MANILA - Presidential candidate former senator Ferdinand "Bongbong" Marcos Jr. said on Saturday it was better for him to campaign to the masses than participate in debates.
In a Facebook post, his party Partido Federal ng Pilipinas said Marcos believed that listening to supporters was the most effective way to bring his platform to the public. The post was uploaded hours ahead of the first presidential debate organized by the Commission on Elections, which Marcos' camp said he would skip.
“Mas maganda para sa akin, sa kampanya ko na pumunta sa tao, na imbes nakikipag-away ako, nakikipag-debate, ako ay nakikinig ako sa tao at naririnig ko sa kanila kung anong hinaing nila, ano ‘yung pangamba nila sa darating na panahon. Lahat ‘yan, para sa akin mas mahalaga,” Marcos said, as quoted by his party.
(For me, it's better that I campaign, where instead of fighting, debating, I will listen to the people and their sentiments, their concerns. Those are more important to me.)
The party said the Marcos campaign was behind schedule due to a surge in COVID-19 cases that forced them to stop activities for 21 days back in January.
The PFP added its standard bearer would attend a debate if it was productive and gave candidates enough time to talk about their platforms and policies.
Marcos disputed criticism that he was afraid of debating with other candidates.
“Hindi naman problema yon, kahit wala namang debate ganoon naman talaga… Ang problema talaga is if it’s the best use of your time, we have 90 days lang. Ano ba ang pinaka-effective para sa kampanya. Kampanya ito, hindi naman ito kwentuhan," he said.
(It is not a problem, even if there is no debate... The problem is whether it’s the best use of your time, we have only 90 days. What is the most effective way to campaign? This is a campaign, not chitchat.)
"Kampanya ito, kailangan kong makakuha ng boto, kailangan kong mag-organize sa ground level, lahat ‘yan kailangan naming gawin so what is the most important thing at the time."
(I need to get votes, I need to organize on the ground level, all these need to be done, so what is the most important thing at the time.)
Marcos earlier skipped debates organized by the Kapisanan ng mga Brodkaster ng Pilipinas and CNN Philippines.
But he joined other events such as a presidential interview by DZRH and the debate by SMNI, which was founded by his supporter Pastor Apollo Quiboloy.
Marcos topped Pulse Asia's poll as the most preferred presidential candidate for the third month in a row in February, with 60 percent of 2,400 respondents saying they would vote for him if the May polls were held during the survey period.
The former senator held a campaign rally in Marikina on Saturday with his running-mate Davao City Mayor Sara Duterte-Carpio, who said she would not participate in presidential debates.
About an hour before the Comelec debate, state media network PTV-4 aired a taped interview with Marcos, who said he would continue President Rodrigo Duterte's anti-communist task force.
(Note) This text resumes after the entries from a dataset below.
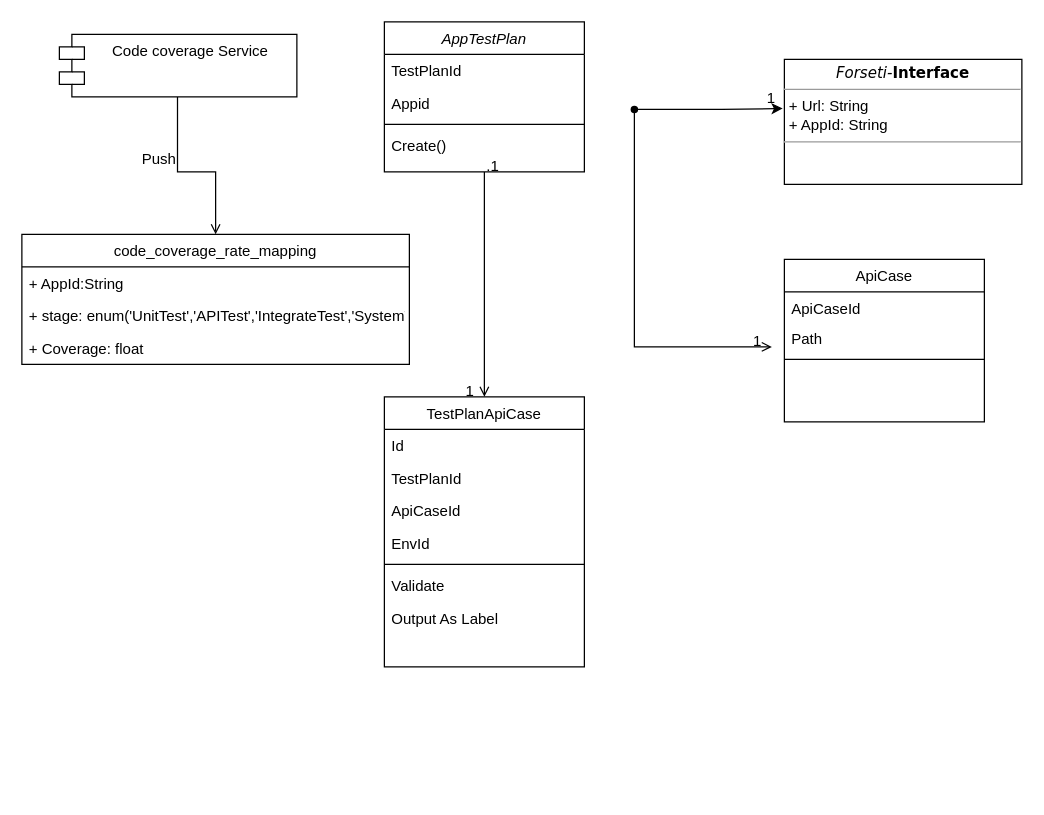
This is Untitled Diagram.drawio from davidwangxiaolei/metersphere, a draw.io file, before an edit. Source tidied: cells renumbered, new cells numbered last; positions are measured from the earlier drawing's top-left corner, leaving out a move shared by most shapes. Both pictures are drawn from the tidied source at 125%, with x=0, y=0 at pixel (21, 21).
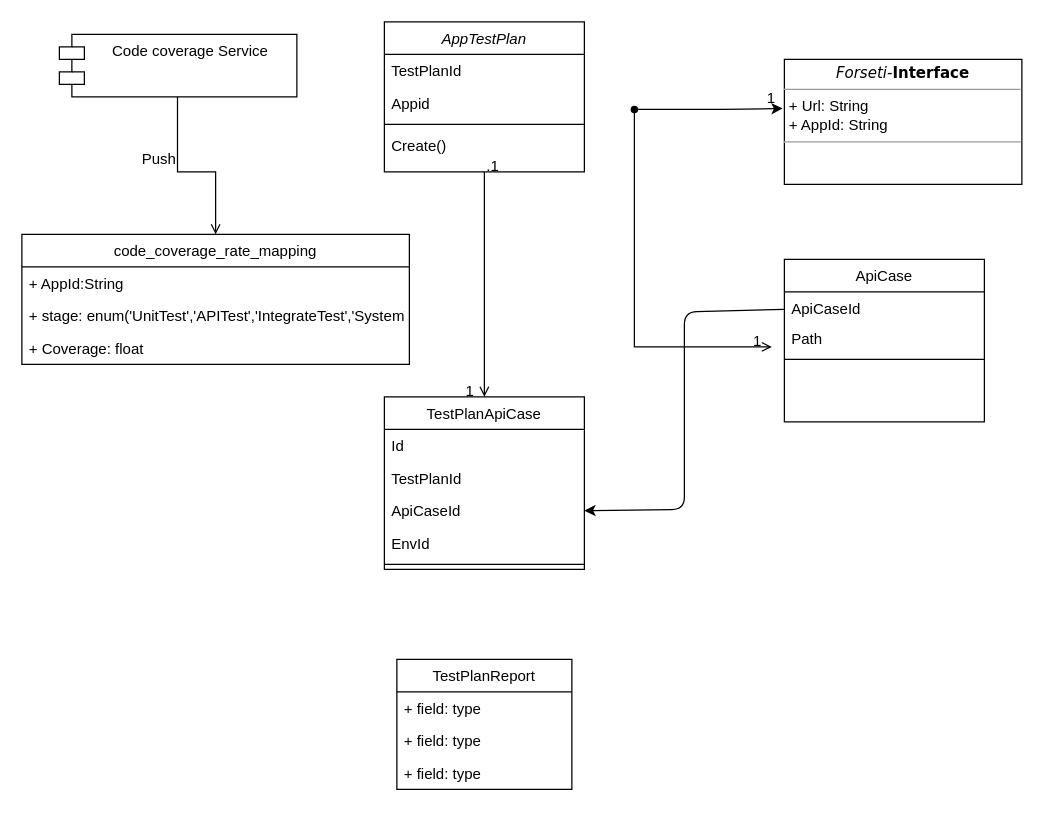
The same diagram, later.

Unchanged cells that the change refers to:
```xml
<mxCell id="10" value="ApiCaseId" style="text;align=left;verticalAlign=top;spacingLeft=4;spacingRight=4;overflow=hidden;points=[[0,0.5],[1,0.5]];portConstraint=eastwest;rounded=0;shadow=0;html=0;" parent="7" vertex="1">
  <mxGeometry y="78" width="160" height="26" as="geometry" />
</mxCell>
<mxCell id="20" value="ApiCaseId" style="text;align=left;verticalAlign=top;spacingLeft=4;spacingRight=4;overflow=hidden;points=[[0,0.5],[1,0.5]];portConstraint=eastwest;" parent="19" vertex="1">
  <mxGeometry y="26" width="160" height="24" as="geometry" />
</mxCell>
```

Diff of the diagram source:
```diff
@@
     <mxCell id="7" value="TestPlanApiCase" style="swimlane;fontStyle=0;align=center;verticalAlign=top;horizontal=1;startSize=26;rounded=0;shadow=0;strokeWidth=1;" parent="1" vertex="1">
-      <mxGeometry x="290" y="300" width="160" height="216" as="geometry" />
+      <mxGeometry x="290" y="300" width="160" height="138" as="geometry" />
     </mxCell>
@@
-    <mxCell id="13" value="Validate" style="text;align=left;verticalAlign=top;spacingLeft=4;spacingRight=4;overflow=hidden;" parent="7" vertex="1">
-      <mxGeometry y="138" width="160" height="26" as="geometry" />
-    </mxCell>
-    <mxCell id="14" value="Output As Label" style="text;align=left;verticalAlign=top;spacingLeft=4;spacingRight=4;overflow=hidden;" parent="7" vertex="1">
-      <mxGeometry y="164" width="160" height="26" as="geometry" />
-    </mxCell>
@@
+    <mxCell id="36" value="TestPlanReport" style="swimlane;fontStyle=0;horizontal=1;startSize=26;fillColor=none;" parent="1" vertex="1">
+      <mxGeometry x="300" y="510" width="140" height="104" as="geometry" />
+    </mxCell>
+    <mxCell id="37" value="+ field: type" style="text;strokeColor=none;fillColor=none;align=left;verticalAlign=top;spacingLeft=4;spacingRight=4;overflow=hidden;" parent="36" vertex="1">
+      <mxGeometry y="26" width="140" height="26" as="geometry" />
+    </mxCell>
+    <mxCell id="38" value="+ field: type" style="text;strokeColor=none;fillColor=none;align=left;verticalAlign=top;spacingLeft=4;spacingRight=4;overflow=hidden;" parent="36" vertex="1">
+      <mxGeometry y="52" width="140" height="26" as="geometry" />
+    </mxCell>
+    <mxCell id="39" value="+ field: type" style="text;strokeColor=none;fillColor=none;align=left;verticalAlign=top;spacingLeft=4;spacingRight=4;overflow=hidden;" parent="36" vertex="1">
+      <mxGeometry y="78" width="140" height="26" as="geometry" />
+    </mxCell>
+    <mxCell id="40" style="endArrow=classic;html=1;entryX=1;entryY=0.5;entryDx=0;entryDy=0;" parent="1" edge="1" source="20" target="10">
+      <mxGeometry relative="1" as="geometry">
+        <Array as="points">
+          <mxPoint x="530" y="232" />
+          <mxPoint x="530" y="390" />
+        </Array>
+      </mxGeometry>
+    </mxCell>
```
The National Task Force to End Local Communist Armed Conflict (NTF-ELCAC) earlier faced calls to be scrapped, following its red-tagging of female celebrities, some lawmakers, and Senate workers, among others.
Marcos in the same interview said he was against death penalty, the revival of which Duterte unsuccessfully sought.
"I think the numbers are clear. It's not [effective]," Marcos said.
"Yung mga heinous crimes, gagawin at gagawin ng kriminal yun eh," he added. "As of now, the best that we can do is to... I think the enforcement is much more important than the actual punishment and rehabilitation."
(Criminals will still commit heinous crimes.)